What to produce:
The whole listing should come back exactly as written, except for the pictures.

Material shown:
##########
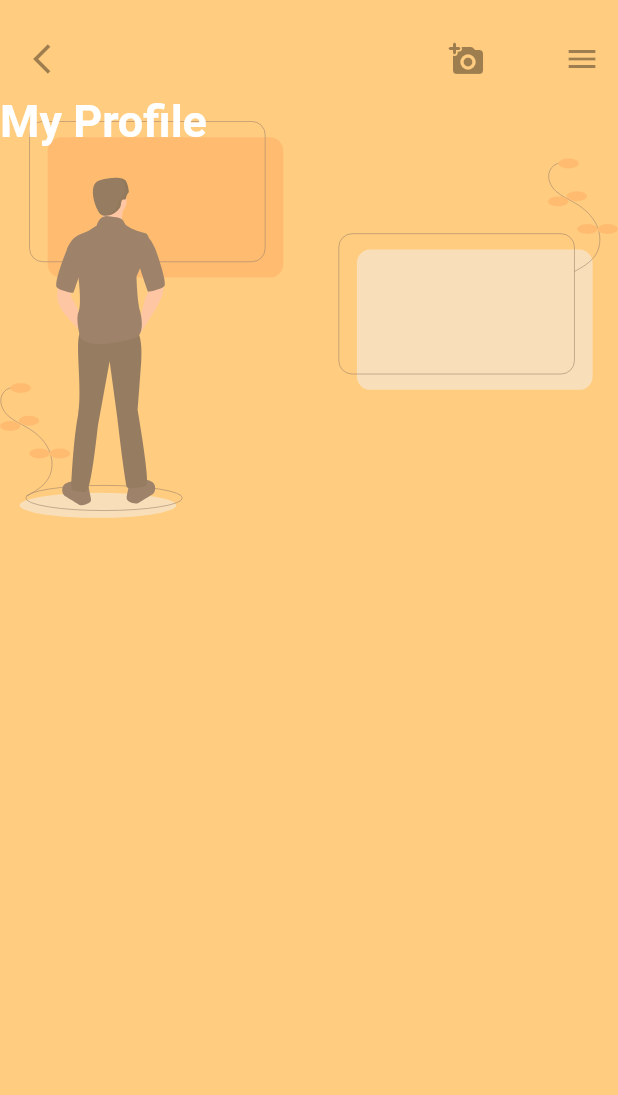
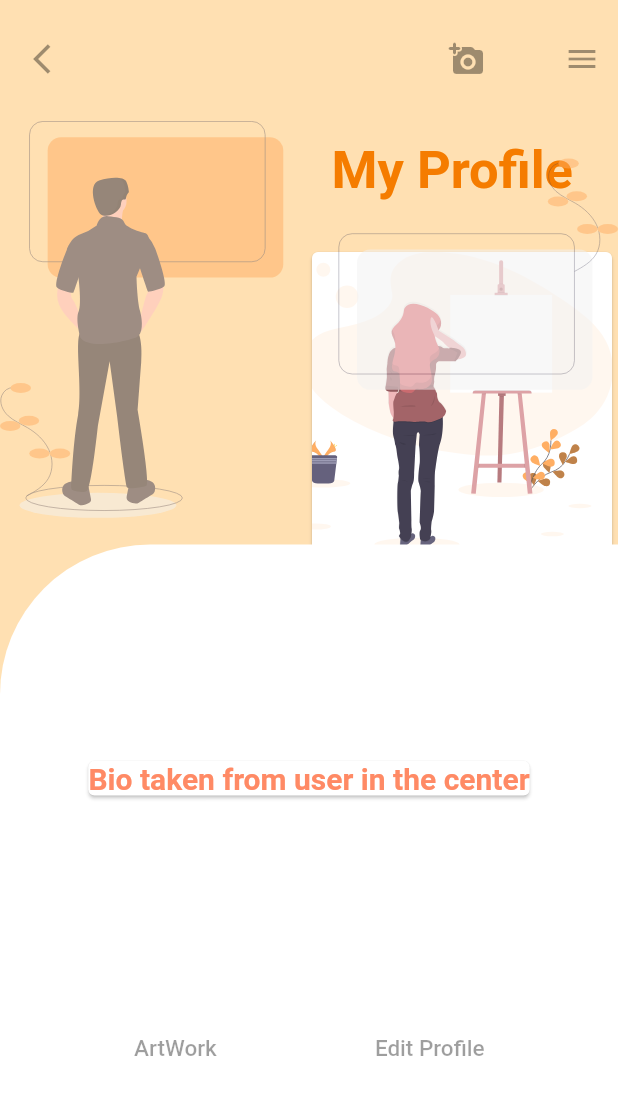
Before and after one commit to Amitpatil215/Engrave, a Flutter app: the screen it shows after launch, after a tap on an icon or button, on a phone screen of 412 x 824 dp. Shown: the top 1095 px of the screen. Run offline on Flutter 3.47's test engine with Material 2 defaults, Android fonts, the phone set to English and light mode, and no system bars; our stand-ins replace flutter_screenutil, flutter_svg.

Commit message:
profile layout done button work starts

```diff
--- a/lib/screens/profile_screen.dart
+++ b/lib/screens/profile_screen.dart
@@ -1,5 +1,8 @@
+//import 'dart:html';
+
 import 'package:flutter/material.dart';
 import 'package:flutter_svg/flutter_svg.dart';
+import '../widgets/profile_screen-widgets/p_s_pick_image.dart';
 
 class ProfileScreen extends StatelessWidget {
   static const routeName = 'profile';
@@ -7,7 +10,7 @@ class ProfileScreen extends StatelessWidget {
   Widget build(BuildContext context) {
     return MaterialApp(
       home: Scaffold(
-        backgroundColor: Colors.orange[200],
+        backgroundColor: Colors.orange[100],
         body: ListView(
           children: [
             Padding(
@@ -28,6 +31,7 @@ class ProfileScreen extends StatelessWidget {
                         IconButton(
                           icon: Icon(Icons.add_a_photo_rounded),
                           onPressed: null,
+                          //add the image picker here after it select the hashtag
                           color: Colors.white,
                         ),
                         IconButton(
@@ -42,30 +46,105 @@ class ProfileScreen extends StatelessWidget {
             ),
             Stack(
               children: [
+                Column(
+                  children: [
+                    Container(
+                      width: double.infinity,
+                      padding: EdgeInsets.all(30),
+                      child: Text(
+                        'My Profile',
+                        textAlign: TextAlign.right,
+                        style: TextStyle(
+                          color: Colors.orange[700],
+                          fontWeight: FontWeight.bold,
+                          fontSize: 35,
+                        ),
+                      ),
+                    ),
+                    Container(
+                      width: double.maxFinite,
+                      alignment: Alignment.centerRight,
+                      child: Card(
+                        //if user could insert a profile picture
+                        //child: PickImage(),
+                        child: SvgPicture.asset(
+                          'assets/images/blank_canvas.svg',
+                          width: 200,
+                          height: 200,
+                          fit: BoxFit.cover,
+                        ),
+                      ),
+                    ),
+                  ],
+                ),
+                Column(
+                  children: [
                     Opacity(
                       opacity: 0.5,
                       child: Container(
                         child: SvgPicture.asset(
                           'assets/images/choice.svg',
                           height: 300.0,
-                      width: 520.0,
+                          width: 420.0,
                           allowDrawingOutsideViewBox: true,
                         ),
                       ),
                     ),
                     Container(
+                      height: 500,
+                      width: double.maxFinite,
+                      decoration: BoxDecoration(
+                        color: Colors.white,
+                        borderRadius: BorderRadius.only(
+                          topLeft: Radius.circular(100),
+                        ),
+                      ),
+                      child: Column(
+                        mainAxisAlignment: MainAxisAlignment.spaceEvenly,
+                        children: [
+                          //add bio entered by the user
+                          Card(
                             child: Text(
-                    'My Profile',
-                    textAlign: TextAlign.right,
+                              'Bio taken from user in the center',
+                              textAlign: TextAlign.center,
                               style: TextStyle(
-                      color: Colors.white,
+                                fontSize: 20,
                                 fontWeight: FontWeight.bold,
-                      fontSize: 30,
+                                color: Colors.deepOrange[300],
                               ),
                             ),
                           ),
+                          Row(
+                              mainAxisAlignment: MainAxisAlignment.spaceEvenly,
+                              children: [
+                                FlatButton(
+                                  onPressed: null,
+                                  child: Text(
+                                    'ArtWork',
+                                    style: TextStyle(
+                                      fontSize: 15,
+                                    ),
+                                    textAlign: TextAlign.center,
+                                  ),
+                                ),
+                                FlatButton(
+                                  onPressed: null,
+                                  child: Text(
+                                    'Edit Profile',
+                                    style: TextStyle(
+                                      fontSize: 15,
+                                    ),
+                                    textAlign: TextAlign.center,
+                                  ),
+                                ),
+                              ]),
                         ],
-            )
+                      ),
+                    ),
+                  ],
+                ),
+              ],
+            ),
           ],
         ),
       ),
--- /dev/null
+++ b/lib/widgets/profile_screen-widgets/p_s_pick_image.dart
@@ -0,0 +1,35 @@
+import 'package:flutter/material.dart';
+import 'dart:io';
+//import 'package:image_picker/image_picker.dart';
+
+class PickImage extends StatefulWidget {
+  PickImageState createState() => new PickImageState();
+}
+
+class PickImageState extends State<PickImage> {
+  File selectedFile;
+  //final String hashTag;
+  //PickImage(this.selectedFile);
+  Widget getImageWidget() {
+    if (selectedFile != null) {
+      return Image.file(
+        selectedFile,
+        width: 200,
+        height: 200,
+        fit: BoxFit.cover,
+      );
+    } else {
+      return Image.asset(
+        'assets/images/blank_canvas.svg',
+        width: 200,
+        height: 200,
+        fit: BoxFit.cover,
+      );
+    }
+  }
+
+  @override
+  Widget build(BuildContext context) {
+    return getImageWidget();
+  }
+}
--- a/pubspec.yaml
+++ b/pubspec.yaml
@@ -21,6 +21,7 @@ environment:
   sdk: ">=2.7.0 <3.0.0"
 
 dependencies:
+  image_picker: ^0.6.7+12
   flutter:
     sdk: flutter
   provider: ^4.3.2+2
```
Also changed, not shown: pubspec.lock. Lines whose indentation alone changed are shown as unchanged.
##########
Output:
Before and after one commit to Amitpatil215/Engrave, a Flutter app: the screen it shows after launch, after a tap on an icon or button, on a phone screen of 412 x 824 dp. Shown: the top 1095 px of the screen. Run offline on Flutter 3.47's test engine with Material 2 defaults, Android fonts, the phone set to English and light mode, and no system bars; our stand-ins replace flutter_screenutil, flutter_svg.

Commit message:
profile layout done button work starts

```diff
--- a/lib/screens/profile_screen.dart
+++ b/lib/screens/profile_screen.dart
@@ -1,5 +1,8 @@
+//import 'dart:html';
+
 import 'package:flutter/material.dart';
 import 'package:flutter_svg/flutter_svg.dart';
+import '../widgets/profile_screen-widgets/p_s_pick_image.dart';
 
 class ProfileScreen extends StatelessWidget {
   static const routeName = 'profile';
@@ -7,7 +10,7 @@ class ProfileScreen extends StatelessWidget {
   Widget build(BuildContext context) {
     return MaterialApp(
       home: Scaffold(
-        backgroundColor: Colors.orange[200],
+        backgroundColor: Colors.orange[100],
         body: ListView(
           children: [
             Padding(
@@ -28,6 +31,7 @@ class ProfileScreen extends StatelessWidget {
                         IconButton(
                           icon: Icon(Icons.add_a_photo_rounded),
                           onPressed: null,
+                          //add the image picker here after it select the hashtag
                           color: Colors.white,
                         ),
                         IconButton(
@@ -42,30 +46,105 @@ class ProfileScreen extends StatelessWidget {
             ),
             Stack(
               children: [
+                Column(
+                  children: [
+                    Container(
+                      width: double.infinity,
+                      padding: EdgeInsets.all(30),
+                      child: Text(
+                        'My Profile',
+                        textAlign: TextAlign.right,
+                        style: TextStyle(
+                          color: Colors.orange[700],
+                          fontWeight: FontWeight.bold,
+                          fontSize: 35,
+                        ),
+                      ),
+                    ),
+                    Container(
+                      width: double.maxFinite,
+                      alignment: Alignment.centerRight,
+                      child: Card(
+                        //if user could insert a profile picture
+                        //child: PickImage(),
+                        child: SvgPicture.asset(
+                          'assets/images/blank_canvas.svg',
+                          width: 200,
+                          height: 200,
+                          fit: BoxFit.cover,
+                        ),
+                      ),
+                    ),
+                  ],
+                ),
+                Column(
+                  children: [
                     Opacity(
                       opacity: 0.5,
                       child: Container(
                         child: SvgPicture.asset(
                           'assets/images/choice.svg',
                           height: 300.0,
-                      width: 520.0,
+                          width: 420.0,
                           allowDrawingOutsideViewBox: true,
                         ),
                       ),
                     ),
                     Container(
+                      height: 500,
+                      width: double.maxFinite,
+                      decoration: BoxDecoration(
+                        color: Colors.white,
+                        borderRadius: BorderRadius.only(
+                          topLeft: Radius.circular(100),
+                        ),
+                      ),
+                      child: Column(
+                        mainAxisAlignment: MainAxisAlignment.spaceEvenly,
+                        children: [
+                          //add bio entered by the user
+                          Card(
                             child: Text(
-                    'My Profile',
-                    textAlign: TextAlign.right,
+                              'Bio taken from user in the center',
+                              textAlign: TextAlign.center,
                               style: TextStyle(
-                      color: Colors.white,
+                                fontSize: 20,
                                 fontWeight: FontWeight.bold,
-                      fontSize: 30,
+                                color: Colors.deepOrange[300],
                               ),
                             ),
                           ),
+                          Row(
+                              mainAxisAlignment: MainAxisAlignment.spaceEvenly,
+                              children: [
+                                FlatButton(
+                                  onPressed: null,
+                                  child: Text(
+                                    'ArtWork',
+                                    style: TextStyle(
+                                      fontSize: 15,
+                                    ),
+                                    textAlign: TextAlign.center,
+                                  ),
+                                ),
+                                FlatButton(
+                                  onPressed: null,
+                                  child: Text(
+                                    'Edit Profile',
+                                    style: TextStyle(
+                                      fontSize: 15,
+                                    ),
+                                    textAlign: TextAlign.center,
+                                  ),
+                                ),
+                              ]),
                         ],
-            )
+                      ),
+                    ),
+                  ],
+                ),
+              ],
+            ),
           ],
         ),
       ),
--- /dev/null
+++ b/lib/widgets/profile_screen-widgets/p_s_pick_image.dart
@@ -0,0 +1,35 @@
+import 'package:flutter/material.dart';
+import 'dart:io';
+//import 'package:image_picker/image_picker.dart';
+
+class PickImage extends StatefulWidget {
+  PickImageState createState() => new PickImageState();
+}
+
+class PickImageState extends State<PickImage> {
+  File selectedFile;
+  //final String hashTag;
+  //PickImage(this.selectedFile);
+  Widget getImageWidget() {
+    if (selectedFile != null) {
+      return Image.file(
+        selectedFile,
+        width: 200,
+        height: 200,
+        fit: BoxFit.cover,
+      );
+    } else {
+      return Image.asset(
+        'assets/images/blank_canvas.svg',
+        width: 200,
+        height: 200,
+        fit: BoxFit.cover,
+      );
+    }
+  }
+
+  @override
+  Widget build(BuildContext context) {
+    return getImageWidget();
+  }
+}
--- a/pubspec.yaml
+++ b/pubspec.yaml
@@ -21,6 +21,7 @@ environment:
   sdk: ">=2.7.0 <3.0.0"
 
 dependencies:
+  image_picker: ^0.6.7+12
   flutter:
     sdk: flutter
   provider: ^4.3.2+2
```
Also changed, not shown: pubspec.lock. Lines whose indentation alone changed are shown as unchanged.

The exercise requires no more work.